Problem requirements:
Please copy each line in the records below that contains the string "Bayes".

Entries taken from a collection:
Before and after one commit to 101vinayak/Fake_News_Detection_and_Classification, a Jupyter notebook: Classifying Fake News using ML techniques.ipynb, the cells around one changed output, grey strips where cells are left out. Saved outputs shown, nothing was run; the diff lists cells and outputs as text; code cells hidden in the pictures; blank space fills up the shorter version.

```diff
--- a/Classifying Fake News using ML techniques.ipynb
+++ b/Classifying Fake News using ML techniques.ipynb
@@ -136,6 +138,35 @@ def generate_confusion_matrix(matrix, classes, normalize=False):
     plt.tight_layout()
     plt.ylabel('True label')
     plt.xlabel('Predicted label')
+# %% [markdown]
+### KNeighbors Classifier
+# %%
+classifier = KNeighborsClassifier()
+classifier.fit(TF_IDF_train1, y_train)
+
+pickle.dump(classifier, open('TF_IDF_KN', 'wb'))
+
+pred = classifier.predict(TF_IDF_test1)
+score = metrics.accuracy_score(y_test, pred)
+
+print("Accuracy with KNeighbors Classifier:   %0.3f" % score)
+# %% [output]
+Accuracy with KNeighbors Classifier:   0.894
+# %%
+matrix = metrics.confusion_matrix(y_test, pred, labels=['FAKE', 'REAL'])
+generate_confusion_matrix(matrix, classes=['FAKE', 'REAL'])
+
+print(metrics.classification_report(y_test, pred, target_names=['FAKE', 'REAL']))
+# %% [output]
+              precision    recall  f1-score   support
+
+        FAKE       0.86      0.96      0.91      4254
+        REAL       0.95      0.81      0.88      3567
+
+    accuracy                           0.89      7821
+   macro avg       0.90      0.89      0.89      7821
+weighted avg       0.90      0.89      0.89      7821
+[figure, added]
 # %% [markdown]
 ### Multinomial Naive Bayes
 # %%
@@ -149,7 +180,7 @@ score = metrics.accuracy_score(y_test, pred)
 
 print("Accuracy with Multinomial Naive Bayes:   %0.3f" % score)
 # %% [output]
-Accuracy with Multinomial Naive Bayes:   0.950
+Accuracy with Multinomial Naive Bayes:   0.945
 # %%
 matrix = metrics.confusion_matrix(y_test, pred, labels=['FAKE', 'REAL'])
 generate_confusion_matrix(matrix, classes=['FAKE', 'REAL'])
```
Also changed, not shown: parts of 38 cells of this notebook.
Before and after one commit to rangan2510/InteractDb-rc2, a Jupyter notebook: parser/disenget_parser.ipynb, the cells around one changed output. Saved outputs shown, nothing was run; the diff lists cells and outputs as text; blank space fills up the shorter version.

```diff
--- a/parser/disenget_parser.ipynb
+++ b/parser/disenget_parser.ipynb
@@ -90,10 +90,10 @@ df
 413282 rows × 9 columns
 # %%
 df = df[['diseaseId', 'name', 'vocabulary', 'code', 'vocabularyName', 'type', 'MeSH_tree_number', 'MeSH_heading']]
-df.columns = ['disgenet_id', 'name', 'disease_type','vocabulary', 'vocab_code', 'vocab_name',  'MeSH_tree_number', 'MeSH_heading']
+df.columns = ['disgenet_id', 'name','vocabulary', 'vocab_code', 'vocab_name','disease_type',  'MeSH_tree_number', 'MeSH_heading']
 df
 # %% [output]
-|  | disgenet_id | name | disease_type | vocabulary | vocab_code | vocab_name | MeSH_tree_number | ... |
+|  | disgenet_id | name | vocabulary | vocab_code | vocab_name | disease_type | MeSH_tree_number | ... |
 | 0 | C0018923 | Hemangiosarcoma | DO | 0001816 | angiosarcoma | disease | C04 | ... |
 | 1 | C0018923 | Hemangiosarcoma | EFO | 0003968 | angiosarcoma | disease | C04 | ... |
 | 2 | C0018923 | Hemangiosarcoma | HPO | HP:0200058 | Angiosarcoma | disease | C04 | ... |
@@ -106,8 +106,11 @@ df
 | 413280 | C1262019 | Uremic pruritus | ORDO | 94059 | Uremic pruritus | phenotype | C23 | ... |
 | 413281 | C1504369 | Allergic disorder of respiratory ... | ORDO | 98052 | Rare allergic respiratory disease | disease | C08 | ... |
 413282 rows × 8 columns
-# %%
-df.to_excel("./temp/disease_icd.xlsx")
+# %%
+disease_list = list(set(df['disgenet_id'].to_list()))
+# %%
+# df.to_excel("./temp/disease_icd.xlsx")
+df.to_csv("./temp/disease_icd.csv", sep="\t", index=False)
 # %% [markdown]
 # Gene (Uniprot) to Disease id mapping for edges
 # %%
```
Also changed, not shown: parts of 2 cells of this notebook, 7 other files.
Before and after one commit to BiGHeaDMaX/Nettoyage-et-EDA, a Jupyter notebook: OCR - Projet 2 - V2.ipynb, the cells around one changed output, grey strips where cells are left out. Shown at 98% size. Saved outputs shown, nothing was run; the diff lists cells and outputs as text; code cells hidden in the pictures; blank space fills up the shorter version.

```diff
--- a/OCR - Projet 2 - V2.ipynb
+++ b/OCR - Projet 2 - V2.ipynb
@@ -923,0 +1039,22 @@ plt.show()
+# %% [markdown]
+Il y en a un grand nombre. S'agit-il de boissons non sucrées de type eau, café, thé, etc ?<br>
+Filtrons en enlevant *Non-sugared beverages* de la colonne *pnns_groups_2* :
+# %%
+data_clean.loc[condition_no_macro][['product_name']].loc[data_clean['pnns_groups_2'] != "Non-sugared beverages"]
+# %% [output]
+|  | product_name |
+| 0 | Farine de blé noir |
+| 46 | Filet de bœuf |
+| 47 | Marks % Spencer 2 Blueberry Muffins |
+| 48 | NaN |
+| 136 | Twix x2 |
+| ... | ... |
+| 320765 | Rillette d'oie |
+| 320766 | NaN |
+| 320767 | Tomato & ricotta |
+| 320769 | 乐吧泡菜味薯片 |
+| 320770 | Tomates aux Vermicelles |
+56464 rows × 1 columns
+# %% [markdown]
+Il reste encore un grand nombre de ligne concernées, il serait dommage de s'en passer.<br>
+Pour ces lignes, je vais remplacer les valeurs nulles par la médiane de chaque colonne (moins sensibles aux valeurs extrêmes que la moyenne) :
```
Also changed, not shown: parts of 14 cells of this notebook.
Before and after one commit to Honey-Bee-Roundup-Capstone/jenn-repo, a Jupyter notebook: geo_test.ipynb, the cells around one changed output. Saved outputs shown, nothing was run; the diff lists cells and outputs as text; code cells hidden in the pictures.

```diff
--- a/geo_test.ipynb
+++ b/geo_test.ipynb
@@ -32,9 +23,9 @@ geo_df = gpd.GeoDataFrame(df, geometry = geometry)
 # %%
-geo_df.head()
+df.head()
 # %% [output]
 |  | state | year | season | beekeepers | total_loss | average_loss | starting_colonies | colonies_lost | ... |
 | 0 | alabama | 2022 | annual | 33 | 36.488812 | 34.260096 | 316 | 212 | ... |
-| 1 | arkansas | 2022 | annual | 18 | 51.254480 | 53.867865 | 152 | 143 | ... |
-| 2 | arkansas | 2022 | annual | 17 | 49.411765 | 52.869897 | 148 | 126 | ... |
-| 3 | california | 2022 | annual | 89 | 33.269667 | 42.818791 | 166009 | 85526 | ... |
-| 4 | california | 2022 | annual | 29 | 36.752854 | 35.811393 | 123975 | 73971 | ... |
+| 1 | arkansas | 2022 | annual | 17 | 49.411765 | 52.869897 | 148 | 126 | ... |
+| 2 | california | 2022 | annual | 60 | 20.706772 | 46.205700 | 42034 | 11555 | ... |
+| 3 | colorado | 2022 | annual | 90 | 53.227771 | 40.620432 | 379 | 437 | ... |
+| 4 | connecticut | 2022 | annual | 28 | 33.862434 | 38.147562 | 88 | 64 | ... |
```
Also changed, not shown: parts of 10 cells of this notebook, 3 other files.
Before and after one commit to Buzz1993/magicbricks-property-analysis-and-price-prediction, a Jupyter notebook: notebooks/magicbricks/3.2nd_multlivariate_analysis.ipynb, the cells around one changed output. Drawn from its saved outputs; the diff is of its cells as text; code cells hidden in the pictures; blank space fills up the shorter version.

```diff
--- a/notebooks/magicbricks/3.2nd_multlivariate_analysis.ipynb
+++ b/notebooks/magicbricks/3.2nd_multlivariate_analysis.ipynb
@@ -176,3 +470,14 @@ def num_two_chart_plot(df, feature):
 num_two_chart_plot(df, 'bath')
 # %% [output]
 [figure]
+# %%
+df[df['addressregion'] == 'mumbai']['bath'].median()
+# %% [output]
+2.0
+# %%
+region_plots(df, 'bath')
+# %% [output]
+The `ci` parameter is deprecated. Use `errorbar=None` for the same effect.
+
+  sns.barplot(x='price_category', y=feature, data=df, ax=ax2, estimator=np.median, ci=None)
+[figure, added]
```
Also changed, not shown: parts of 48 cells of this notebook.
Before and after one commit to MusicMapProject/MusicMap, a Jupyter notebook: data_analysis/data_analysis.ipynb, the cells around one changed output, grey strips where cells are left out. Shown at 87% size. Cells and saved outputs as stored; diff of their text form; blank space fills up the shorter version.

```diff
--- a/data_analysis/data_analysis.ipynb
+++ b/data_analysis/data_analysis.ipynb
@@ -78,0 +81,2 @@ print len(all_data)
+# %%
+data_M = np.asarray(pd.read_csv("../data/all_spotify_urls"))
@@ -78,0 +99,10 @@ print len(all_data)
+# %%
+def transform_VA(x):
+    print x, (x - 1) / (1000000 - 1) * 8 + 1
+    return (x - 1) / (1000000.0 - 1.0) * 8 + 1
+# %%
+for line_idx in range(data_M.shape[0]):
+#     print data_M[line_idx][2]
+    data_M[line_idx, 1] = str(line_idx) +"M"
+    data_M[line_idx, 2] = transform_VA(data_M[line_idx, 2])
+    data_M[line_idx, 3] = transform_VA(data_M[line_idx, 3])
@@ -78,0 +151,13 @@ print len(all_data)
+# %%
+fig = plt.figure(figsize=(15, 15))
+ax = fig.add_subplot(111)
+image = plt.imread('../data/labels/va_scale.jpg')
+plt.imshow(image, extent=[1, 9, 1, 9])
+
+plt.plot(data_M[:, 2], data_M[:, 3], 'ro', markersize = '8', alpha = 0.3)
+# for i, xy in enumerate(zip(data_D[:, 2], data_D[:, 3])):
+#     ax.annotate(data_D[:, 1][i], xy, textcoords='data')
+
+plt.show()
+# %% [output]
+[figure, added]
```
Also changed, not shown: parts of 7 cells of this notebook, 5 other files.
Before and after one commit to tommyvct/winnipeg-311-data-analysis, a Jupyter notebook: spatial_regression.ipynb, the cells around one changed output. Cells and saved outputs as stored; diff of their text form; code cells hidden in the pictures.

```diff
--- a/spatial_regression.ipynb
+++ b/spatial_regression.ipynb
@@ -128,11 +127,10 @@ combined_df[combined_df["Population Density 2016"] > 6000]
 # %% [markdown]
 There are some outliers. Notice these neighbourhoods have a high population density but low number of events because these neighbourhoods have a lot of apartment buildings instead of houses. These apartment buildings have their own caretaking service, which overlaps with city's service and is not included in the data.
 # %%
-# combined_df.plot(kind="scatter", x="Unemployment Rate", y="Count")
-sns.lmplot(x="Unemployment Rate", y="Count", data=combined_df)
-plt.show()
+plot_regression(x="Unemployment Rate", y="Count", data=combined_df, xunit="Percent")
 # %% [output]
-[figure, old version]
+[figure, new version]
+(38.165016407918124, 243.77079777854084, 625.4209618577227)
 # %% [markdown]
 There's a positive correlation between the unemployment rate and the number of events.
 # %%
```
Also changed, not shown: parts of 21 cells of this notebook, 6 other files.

Reply to the exercise:
 ### Multinomial Naive Bayes
 print("Accuracy with Multinomial Naive Bayes:   %0.3f" % score)
-Accuracy with Multinomial Naive Bayes:   0.950
+Accuracy with Multinomial Naive Bayes:   0.945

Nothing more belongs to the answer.